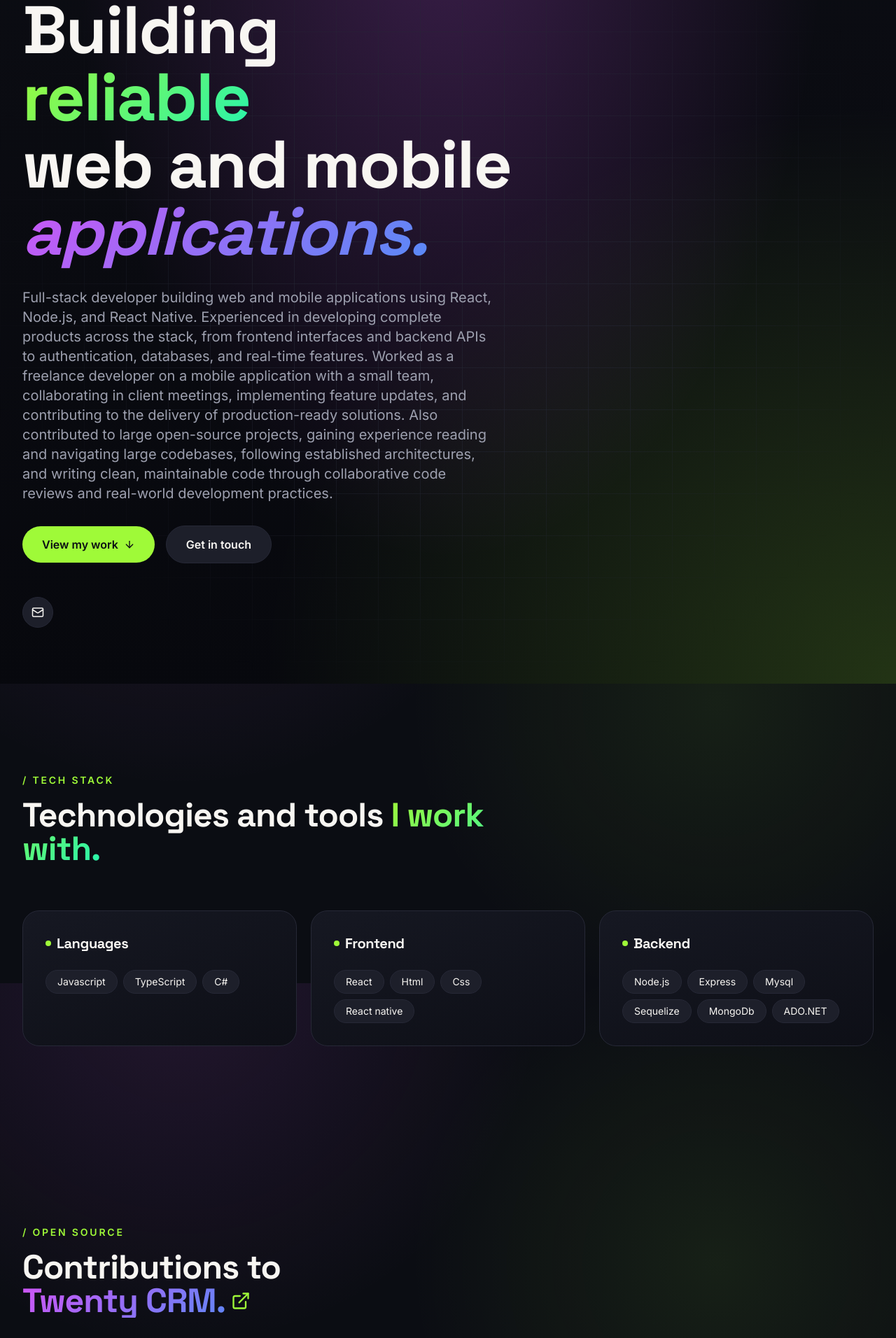
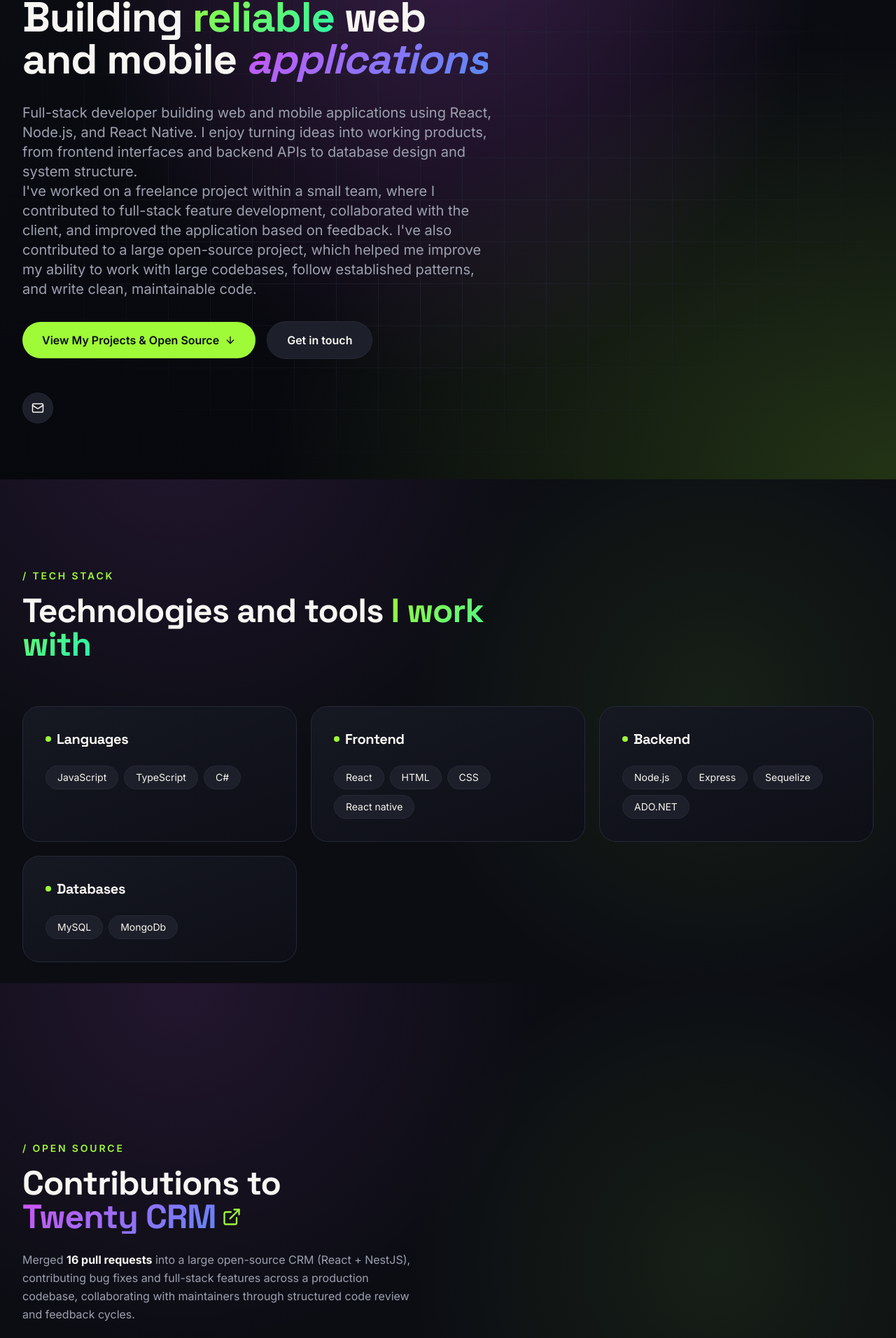
Before and after one commit to omarNaifer12/portfolio, a React (Vite) app in the folder frontend/: page / in a window 1280 px wide. Shown: the part 195-2107 px from the top of the page at 70% size. Built offline with nearby package versions, Linux system fonts and the light colour scheme.

Commit message:
fix descriptions

```diff
--- a/frontend/src/components/portfolio/Contact.tsx
+++ b/frontend/src/components/portfolio/Contact.tsx
@@ -18,8 +18,7 @@ export const Contact = () => {
               <span className="text-gradient">Let's build it together.</span>
             </h2>
             <p className="text-lg text-muted-foreground">
-              I'm currently taking on new freelance and full-time opportunities. Drop me a line and
-              I'll get back within 24 hours.
+            I'm open to new opportunities. Feel free to reach out — I'll respond within 24 hours.
             </p>
             <div className="flex flex-wrap items-center justify-center gap-4 pt-4">
               <a
--- a/frontend/src/components/portfolio/Hero.tsx
+++ b/frontend/src/components/portfolio/Hero.tsx
@@ -12,31 +12,26 @@ export const Hero = () => {
         <div className="md:col-span-8 space-y-8">
           <div className="inline-flex items-center gap-2 rounded-full border border-border bg-secondary/60 px-4 py-1.5 text-xs font-medium">
             <span className="h-2 w-2 rounded-full bg-primary animate-pulse" />
-            Available for freelance & full-time
+            Available for new opportunities
           </div>
 
-          <h1 className="text-5xl sm:text-6xl md:text-7xl lg:text-8xl font-bold leading-[0.95]">
+          <h1 className="text-3xl sm:text-4xl md:text-5xl lg:text-6xl font-bold leading-[0.95]">
             Building
-            <br />
-            <span className="text-gradient">reliable </span>
-            <br />
-            web and mobile <span className="text-gradient-violet italic"> applications.</span>
+            <span className="text-gradient"> reliable </span>
+            web <br/> and mobile <span className="text-gradient-violet italic"> applications</span>
           </h1>
 
           <p className="text-lg md:text-xl text-muted-foreground max-w-2xl">
-            Full-stack developer building web and mobile applications using React, Node.js, and React Native. Experienced in developing complete products across the stack, from frontend interfaces and backend APIs to authentication, databases, and real-time features.
+           Full-stack developer building web and mobile applications using React, Node.js, and React Native. I enjoy turning ideas into working products, from frontend interfaces and backend APIs to database design and system structure. <br></br>
 
-Worked as a freelance developer on a mobile application with a small team, collaborating in client meetings, implementing feature updates, and contributing to the delivery of production-ready solutions.
-
-Also contributed to large open-source projects, gaining experience reading and navigating large codebases, following established architectures, and writing clean, maintainable code through collaborative code reviews and real-world development practices.
-          </p>
+I've worked on a freelance project within a small team, where I contributed to full-stack feature development, collaborated with the client, and improved the application based on feedback. I've also contributed to a large open-source project, which helped me improve my ability to work with large codebases, follow established patterns, and write clean, maintainable code.          </p>
 
           <div className="flex flex-wrap items-center gap-4">
             <a
-              href="#projects"
+              href="#opensource"
               className="inline-flex items-center gap-2 rounded-full bg-primary px-7 py-3.5 font-semibold text-primary-foreground hover:shadow-glow transition-all hover:-translate-y-0.5"
             >
-              View my work <ArrowDown size={16} />
+              View My Projects & Open Source <ArrowDown size={16} />
             </a>
             <a
               href="#contact"
--- a/frontend/src/components/portfolio/OpenSource.tsx
+++ b/frontend/src/components/portfolio/OpenSource.tsx
@@ -58,15 +58,16 @@ export const OpenSource = () => {
     rel="noreferrer"
     className="text-gradient-violet inline-flex items-center gap-2 hover:opacity-80 transition-opacity"
   >
-    Twenty CRM.
+    Twenty CRM
     <ExternalLink size={28} className="text-primary" />
   </a>
 </h2>
           </div>
           <p className="text-muted-foreground max-w-xl leading-relaxed">
-            Merged <strong className="text-foreground">16 pull requests</strong> into a
-            production-scale open-source CRM — resolving bugs, building full-stack features, and
-            iterating through maintainer code reviews across a large React &amp; NestJS codebase.
+            Merged <strong className="text-foreground">16 pull requests</strong>  into a
+            large open-source CRM (React + NestJS), contributing bug fixes and full-stack features
+            across a production codebase, collaborating with maintainers
+            through structured code review and feedback cycles.
           </p>
         </div>
 
--- a/frontend/src/components/portfolio/Projects.tsx
+++ b/frontend/src/components/portfolio/Projects.tsx
@@ -7,7 +7,7 @@ import { doctorAppointmentsImages, foodDeliveryImages, khademnyImages, licenseSc
 type Project = {
   title: string;
   description: string;
-  longDescription: string;
+  longDescription: string[];
   tags: string[];
   github: string;
   live: string;
@@ -15,20 +15,20 @@ type Project = {
   videoUrl: string;
   videoType: "mp4" | "youtube";
 };
-// const drivingLicense:string[]=[
-//   "Implemented the complete driving license lifecycle workflow, including application submission, mandatory test phases, license issuance, renewals, replacements, and detained license handling.",
-// "Designed and implemented a layered (3-tier) architecture consisting of Presentation (React), Business Logic, and Data Access layers.",
-// "Developed and maintained RESTful APIs in C# to handle core system operations.",
-// "Built React.js user interfaces with Redux state management, and created reusable frontend components."
-// ]
+
 const projects: Project[] = [
   {
     title: "Driving License Management System",
     description:
-      "A full-stack system that digitizes and manages driving license workflows, from testing to issuance and renewal.",
+      "Full-stack project simulating a driving license management workflow using a structured 3-tier architecture.",
     longDescription:
-      "Converted a desktop application built with a 3-tier architecture into a modern web application. The system manages the complete driving license lifecycle, including user registration, mandatory testing phases, license issuance, and international license applications. It also supports license renewals, replacements for lost or damaged licenses, and handling detained licenses with structured release workflows. Built with a focus on clean architecture, maintainability, and smooth user experience.",
-    tags: ["React", "Redux", "C#", "ADO.NET", "SQL Server"],
+      [
+  `Built workflow for obtaining a local driving license through appointment scheduling and mandatory testing phases, with progression to international license applications.`,
+`Implemented license renewal, replacement (lost or damaged), and detained license release workflows.`,
+"Developed administrative features for managing people, users, and license-related applications.",
+"Designed and applied a 3-tier architecture consisting of Presentation, Business Logic, and Data Access layers.",
+"Built reusable React.js components and managed application state using Redux."
+],    tags: ["React", "Redux", "C#", "ADO.NET", "SQL Server"],
         github: "https://github.com/omarNaifer12/Driving-License-Management",
     live: "https://nova.example.com",
     screenshots: licenseScreenshots,
@@ -36,12 +36,16 @@ const projects: Project[] = [
     videoType: "mp4"
   },
  {
-  title: "Khademny",
+  title: "Khademni",
   description:
-    "A mobile platform that connects users with laborers and service providers, featuring job posting, real-time messaging, notifications, and appointment management.",
+    "A team-built mobile application connecting users with laborers and service providers across multiple service categories.",
 
   longDescription:
-    "Developed a full-stack mobile application that connects users with laborers and service providers across different fields such as electrical work, plumbing, mechanics, and home maintenance. Users can create job posts requesting services, browse laborer profiles, communicate through real-time messaging, and rate laborers based on completed work. Laborers can create and manage their own profiles, search for available jobs, receive real-time notifications about new opportunities, manage appointments, and interact directly with users through an integrated chat system.",
+    [`Created laborer profiles that allow users to search for jobs, receive real-time notifications about job opportunities, and manage appointments from their accounts`,
+`Implemented a rating system for users to evaluate laborers and a job posting feature for service requests.`,
+`Integrated a real-time messaging feature for seamless communication between users and laborers.`
+
+    ],
 
   tags: ["React Native", "Node.js", "Express.js", "MySQL","JWT","Socket.IO"],
 
@@ -59,10 +63,15 @@ const projects: Project[] = [
   title: "Doctor-Appointments-Booking-System",
 
   description:
-    "Full-stack doctor appointment booking platform with multi-role authentication and flexible payment options.",
+    "Full-stack doctor appointment booking platform with multi-user authentication and flexible payment options.",
 
   longDescription:
-    "A complete MERN stack doctor appointment booking system built for hospitals and clinics. Patients can register, book appointments, manage schedules, and choose between online PayPal payments or on-site payment methods. Doctors can manage appointments, update profiles, and track earnings through a dedicated dashboard. Admins can oversee doctors, appointments, and platform operations through a secure admin panel. The application features role-based authentication, responsive UI, and appointment management dashboards for patients, doctors, and administrators.",
+  [`Built a multi-user system for Patients, Doctors, and Admins with JWT-based authentication and protected routes.`,
+`Enabled patients to register, browse doctors, book appointments, and manage their schedules.`,
+`Integrated flexible payment options including PayPal online payments and on-site payment support.`,
+`Implemented appointment management system for doctors with profile updates, scheduling, and booking control.`,
+
+`Developed an admin dashboard to manage users, doctors, and overall system operations.`],
 
   tags: [
     "React.js",
@@ -71,6 +80,7 @@ const projects: Project[] = [
     "MongoDB",
     "JWT",
     "PayPal",
+
   ],
 
   github: "https://github.com/omarNaifer12/Doctor-Appointments-Booking-System#",
@@ -87,11 +97,12 @@ const projects: Project[] = [
   title: "Food Delivery",
 
   description:
-    "Full-stack food ordering platform with authentication, cart system, and Stripe payment integration.",
+    "Full-stack food ordering web application with a cart system and Stripe payment integration.",
 
   longDescription:
-    "A complete full-stack food delivery web application built using the MERN stack. It includes a customer-facing website, an admin dashboard, and a secure backend API. Users can register, log in, browse food items, add products to a shopping cart, and place orders securely. The system supports Stripe payment integration for online checkout and also allows order tracking with real-time status updates managed by the admin panel. Admins can add, update, and manage food items as well as monitor all customer orders through a dedicated dashboard.",
-
+    [`Developed a food delivery app with features that allow users
+to  add food items to their cart and purchase them using payment integration.`,`Enabled admins to manage food items, track orders, and monitor
+deliveries.`],
   tags: [
     "React",
     "Node.js",
@@ -121,14 +132,10 @@ export const Projects = () => {
               / Projects
             </p>
             <h2 className="text-4xl md:text-5xl font-bold">
-              Recent <span className="text-gradient-violet">projects.</span>
+               Projects I've  <span className="text-gradient-violet">built</span>
             </h2>
           </div>
-          <p className="text-muted-foreground max-w-md">
-             Each card has links to the repo,
-            screenshots.
-            {/* and a video walkthrough. */}
-          </p>
+
         </div>
 
         <div className="space-y-10">
@@ -200,7 +207,14 @@ const ProjectCard = ({ project, index }: { project: Project; index: number }) =>
         </div>
         <h3 className="text-3xl md:text-4xl font-bold">{project.title}</h3>
         <p className="text-lg text-foreground/90">{project.description}</p>
-        <p className="text-muted-foreground leading-relaxed">{project.longDescription}</p>
+        <ul className="list-disc pl-5 space-y-2">
+ {
+  project.longDescription.map((desc:any)=>{
+    return <li>{desc}</li>
+  })
+
+        }
+        </ul>
 
         <div className="flex flex-wrap gap-2">
           {project.tags.map((t) => (
--- a/frontend/src/components/portfolio/Tech.tsx
+++ b/frontend/src/components/portfolio/Tech.tsx
@@ -1,15 +1,19 @@
 const stacks = [
   {
     title: "Languages",
-    items: ["Javascript", "TypeScript", "C#"],
+    items: ["JavaScript", "TypeScript", "C#"],
   },
   {
     title: "Frontend",
-    items: ["React","Html","Css","React native"],
+    items: ["React","HTML","CSS","React native"],
   },
   {
     title: "Backend",
-    items: ["Node.js", "Express", "Mysql", "Sequelize", "MongoDb","ADO.NET"],
+    items: ["Node.js", "Express", "Sequelize","ADO.NET"],
+  },
+  {
+    title: "Databases",
+    items: ["MySQL", "MongoDb"],
   },
   // {
   //   title: "Tools & Cloud",
@@ -26,7 +30,7 @@ export const Tech = () => {
             / tech stack
           </p>
           <h2 className="text-4xl md:text-5xl font-bold">
-            Technologies and tools  <span className="text-gradient">I work with.</span>
+            Technologies and tools  <span className="text-gradient">I work with</span>
           </h2>
         </div>
 
--- a/frontend/src/pages/Index.tsx
+++ b/frontend/src/pages/Index.tsx
@@ -1,6 +1,6 @@
 import { Navbar } from "@/components/portfolio/Navbar";
 import { Hero } from "@/components/portfolio/Hero";
-import { About } from "@/components/portfolio/About";
+// import { About } from "@/components/portfolio/About";
 import { Tech } from "@/components/portfolio/Tech";
 import { Projects } from "@/components/portfolio/Projects";
 import { Contact } from "@/components/portfolio/Contact";
@@ -11,6 +11,7 @@ const Index = () => {
     <main className="min-h-screen">
       <Navbar />
       <Hero />
+      {/* <About/> */}
       <Tech />
       <OpenSource/>
       <Projects />
```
-*-
◆ **Task directions**
Scan the listing for the word "Enabled". Copy every line in which it appears.

◆ **Task output**
+`Enabled patients to register, browse doctors, book appointments, and manage their schedules.`,
+to  add food items to their cart and purchase them using payment integration.`,`Enabled admins to manage food items, track orders, and monitor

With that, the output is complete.